> [Task]
Report back each line of the records that contains the string "span".

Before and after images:
--
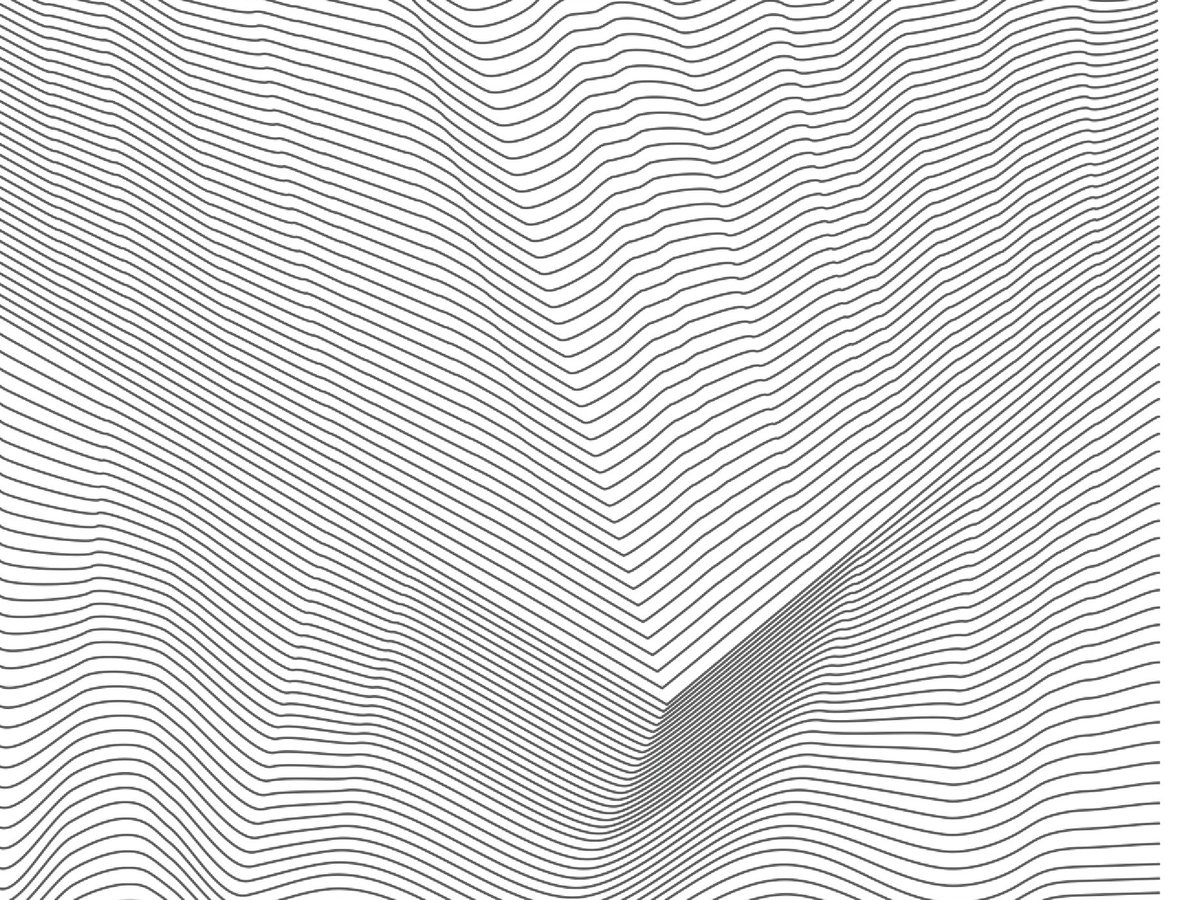
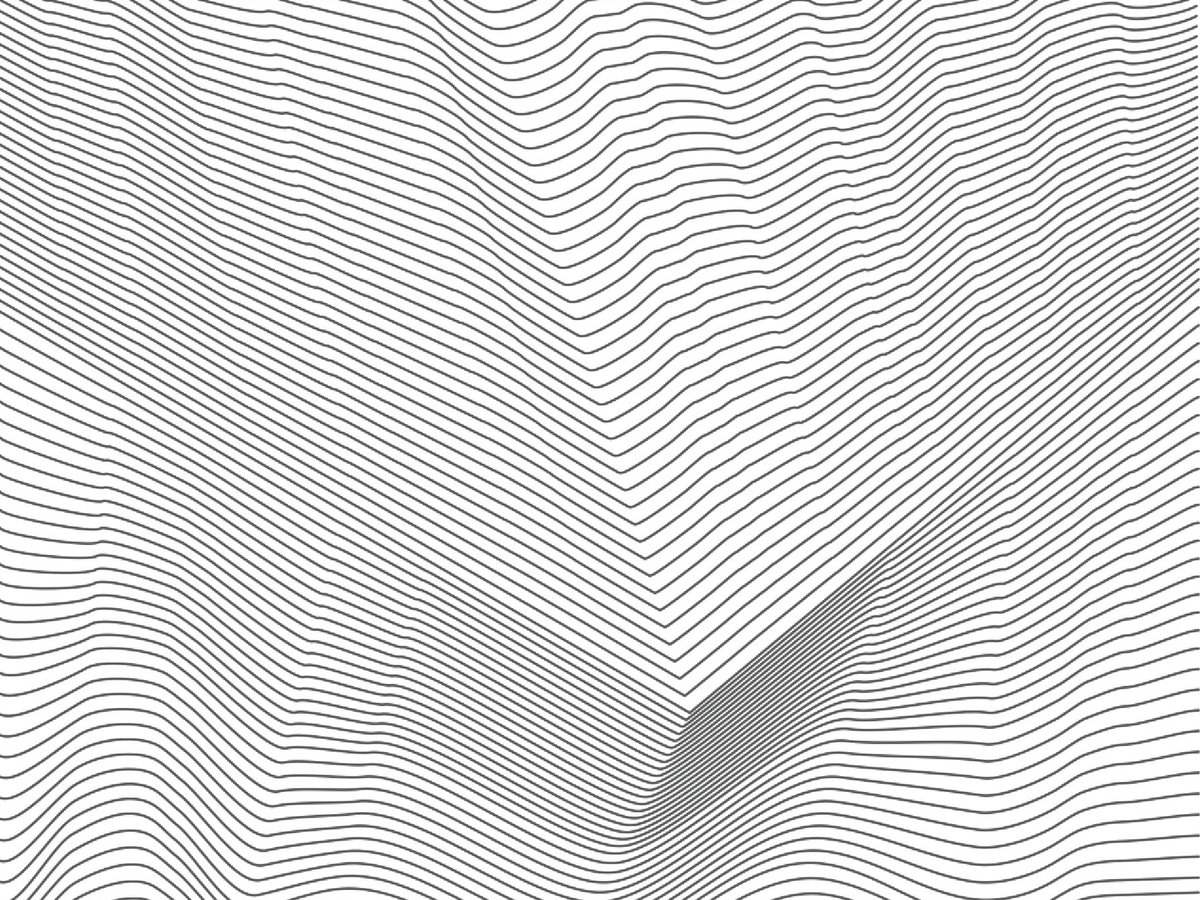
Trim white borders on tiles; new Dude and Graphic tiles; Gothic Folly ongoing
Claude-Session: https://claude.ai/code/session_01E3bXHTJh5H2VYqANYdsnnM

diff --git a/work.html b/work.html
@@ -29,7 +29,7 @@
 </div>
 <div class="grid"><a class="tile" href="gothic-folly.html">
   <div class="img"><img src="images/home/gothic-folly-night.jpg" alt="" loading="lazy"></div>
-  <div class="cap"><span>The Gothic Folly</span><span>2026</span></div>
+  <div class="cap"><span>The Gothic Folly</span><span>2026–Present</span></div>
 </a><a class="tile" href="an-unfamiliar-path.html">
   <div class="img"><img src="images/an-unfamiliar-path/tile.jpg" alt="" loading="lazy"></div>
   <div class="cap"><span>An Unfamiliar Path</span><span>2025</span></div>
@@ -46,7 +46,7 @@
   <div class="img"><img src="images/the-dude-series/tile.jpg" alt="" loading="lazy"></div>
   <div class="cap"><span>The Dude Series</span><span>2020</span></div>
 </a></div>
-<table class="list"><tbody><tr><td><a href="gothic-folly.html">The Gothic Folly</a></td><td></td><td>2026</td></tr><tr><td><a href="an-unfamiliar-path.html">An Unfamiliar Path</a></td><td></td><td>2025</td></tr><tr><td><a href="fashion-explorations.html">Fashion Explorations</a></td><td></td><td>2023–Present</td></tr><tr><td><a href="explorations-roma.html">Explorations Roma</a></td><td></td><td>2022</td></tr><tr><td><a href="graphic-designs.html">Graphic Designs</a></td><td></td><td>2021</td></tr><tr><td><a href="the-dude-series.html">The Dude Series</a></td><td></td><td>2020</td></tr></tbody></table>
+<table class="list"><tbody><tr><td><a href="gothic-folly.html">The Gothic Folly</a></td><td></td><td>2026–Present</td></tr><tr><td><a href="an-unfamiliar-path.html">An Unfamiliar Path</a></td><td></td><td>2025</td></tr><tr><td><a href="fashion-explorations.html">Fashion Explorations</a></td><td></td><td>2023–Present</td></tr><tr><td><a href="explorations-roma.html">Explorations Roma</a></td><td></td><td>2022</td></tr><tr><td><a href="graphic-designs.html">Graphic Designs</a></td><td></td><td>2021</td></tr><tr><td><a href="the-dude-series.html">The Dude Series</a></td><td></td><td>2020</td></tr></tbody></table>
 </div>
 </main>
 <footer class="foot"><span>Hunter Keene, New York</span><a href="mailto:inquiries.hunter@gmail.com">inquiries.hunter@gmail.com</a></footer>

diff --git a/gothic-folly.html b/gothic-folly.html
@@ -21,7 +21,7 @@
 <main>
 <figure class="bleed teaser"><div class="slide on"><img src="images/gothic-folly/teaser.jpg" alt="The Gothic Folly at sunset on the playa"></div></figure><div class="project-head">
   <h1>The Gothic Folly</h1>
-  <span class="meta">Work, 2026</span>
+  <span class="meta">Work, 2026–Present</span>
   <div class="context"><span>Burning Man 2026, Black Rock City</span><span>Lead artists: Hunter Keene and Alex Noerpel</span><span>Fiscal sponsor: Five Ton Crane</span></div>
   <div class="text"><p>A monumental open-air scaffold cathedral shaped by light and participation.</p><p>A 60-foot cathedral-inspired sculpture built from scaffolding, utilitarian materials and 35,900 programmable LEDs. By day it frames the sky; by night it becomes a beacon of light and music.</p></div>
   <div class="links"><a href="https://thegothicfolly.com" target="_blank" rel="noopener">thegothicfolly.com</a><a href="https://wiki.thegothicfolly.com/" target="_blank" rel="noopener">Construction wiki</a><a href="https://www.instagram.com/thegothicfolly/" target="_blank" rel="noopener">Instagram</a></div>

diff --git a/tools/make_tiles.py b/tools/make_tiles.py
@@ -10,25 +10,41 @@ PICK={
  'reveal':('04.jpg',(0,0,1,1),'grow'),
  'hand-drawings':('02.jpg',(0.05,0.25,0.95,0.92),'grow'),
  'kodolu-maja':('04.jpg',(0.0,0.36,1.0,1.0),'shrink'),
- 'monument-for-mars':('04.jpg',(0.27,0.12,0.97,0.96),'grow'),
+ 'monument-for-mars':('04.jpg',(0.27,0.12,0.97,0.96),'shrink'),
  'kayak-center':('09.jpg',(0,0,1,1),'grow'),
- 'studio-roma':('02.jpg',(0.0,0.31,1.0,0.36),'grow'),
+ 'studio-roma':('02.jpg',(0.0,0.31,1.0,0.36),'shrink'),
  'explorations-roma':('03.png',(0.02,0,0.93,0.93),'pad'),
  'concrete-based-membranes':('02.jpg',(0.03,0.1,0.46,0.92),'shrink'),
  'light-weight-tension-structures':('03.jpg',(0.055,0.53,0.46,0.98),'shrink'),
  'high-performance-building':('02.jpg',(0.03,0.35,0.95,0.9),'shrink'),
- 'the-dude-series':('03.jpg',(0,0.25,1,1),'grow'),
+ 'the-dude-series':('02.jpg',(0,0,1,1),'grow'),
  'media-city':('02.jpg',(0.34,0.25,0.9,0.75),'shrink'),
  'bamboo-tension-bridge':('02.jpg',(0.08,0.08,0.97,0.225),'shrink'),
  'fractura':('06.jpg',(0,0,1,1),'grow'),
  'ncma':('03.jpg',(0,0,1,1),'pad'),
- 'graphic-designs':('03.jpg',(0,0,1,1),'grow'),
+ 'graphic-designs':('05.jpg',(0,0,1,1),'pad'),
  'portfolio-2023':('02.jpg',(0.14,0.12,0.91,0.85),'shrink'),
 }
 R=4/3
+import numpy as np
+def trim_white(im,limit=0.12):
+    """Strip near-white border bands (board margins) from each edge."""
+    a=np.asarray(im.convert('L')).astype(int); H,W=a.shape
+    def band(rows):  # rows: iterable of 1-D arrays from the edge inward
+        n=0
+        for r in rows:
+            if (r>232).mean()>0.97: n+=1
+            else: break
+        return n
+    t=band(a[i] for i in range(int(H*limit))); b=band(a[H-1-i] for i in range(int(H*limit)))
+    l=band(a[:,i] for i in range(int(W*limit))); r=band(a[:,W-1-i] for i in range(int(W*limit)))
+    return im.crop((l,t,W-r,H-b))
 def fit(im,box,mode):
     W,H=im.size; x0,y0,x1,y1=box[0]*W,box[1]*H,box[2]*W,box[3]*H
-    if mode in('shrink','pad'): im=im.crop((round(x0),round(y0),round(x1),round(y1))); W,H=im.size; x0,y0,x1,y1=0,0,W,H
+    if mode in('shrink','pad'):
+        im=im.crop((round(x0),round(y0),round(x1),round(y1)))
+        if mode=='shrink': im=trim_white(im)
+        W,H=im.size; x0,y0,x1,y1=0,0,W,H
     w,h=x1-x0,y1-y0; cx,cy=(x0+x1)/2,(y0+y1)/2
     if mode=='pad':
         w,h=(w,w/R) if w/h>R else (h*R,h)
--
> [Reply]
-  <div class="cap"><span>The Gothic Folly</span><span>2026</span></div>
+  <div class="cap"><span>The Gothic Folly</span><span>2026–Present</span></div>
   <div class="cap"><span>An Unfamiliar Path</span><span>2025</span></div>
   <div class="cap"><span>The Dude Series</span><span>2020</span></div>
 <footer class="foot"><span>Hunter Keene, New York</span><a href="mailto:inquiries.hunter@gmail.com">inquiries.hunter@gmail.com</a></footer>
-  <span class="meta">Work, 2026</span>
+  <span class="meta">Work, 2026–Present</span>
   <div class="context"><span>Burning Man 2026, Black Rock City</span><span>Lead artists: Hunter Keene and Alex Noerpel</span><span>Fiscal sponsor: Five Ton Crane</span></div>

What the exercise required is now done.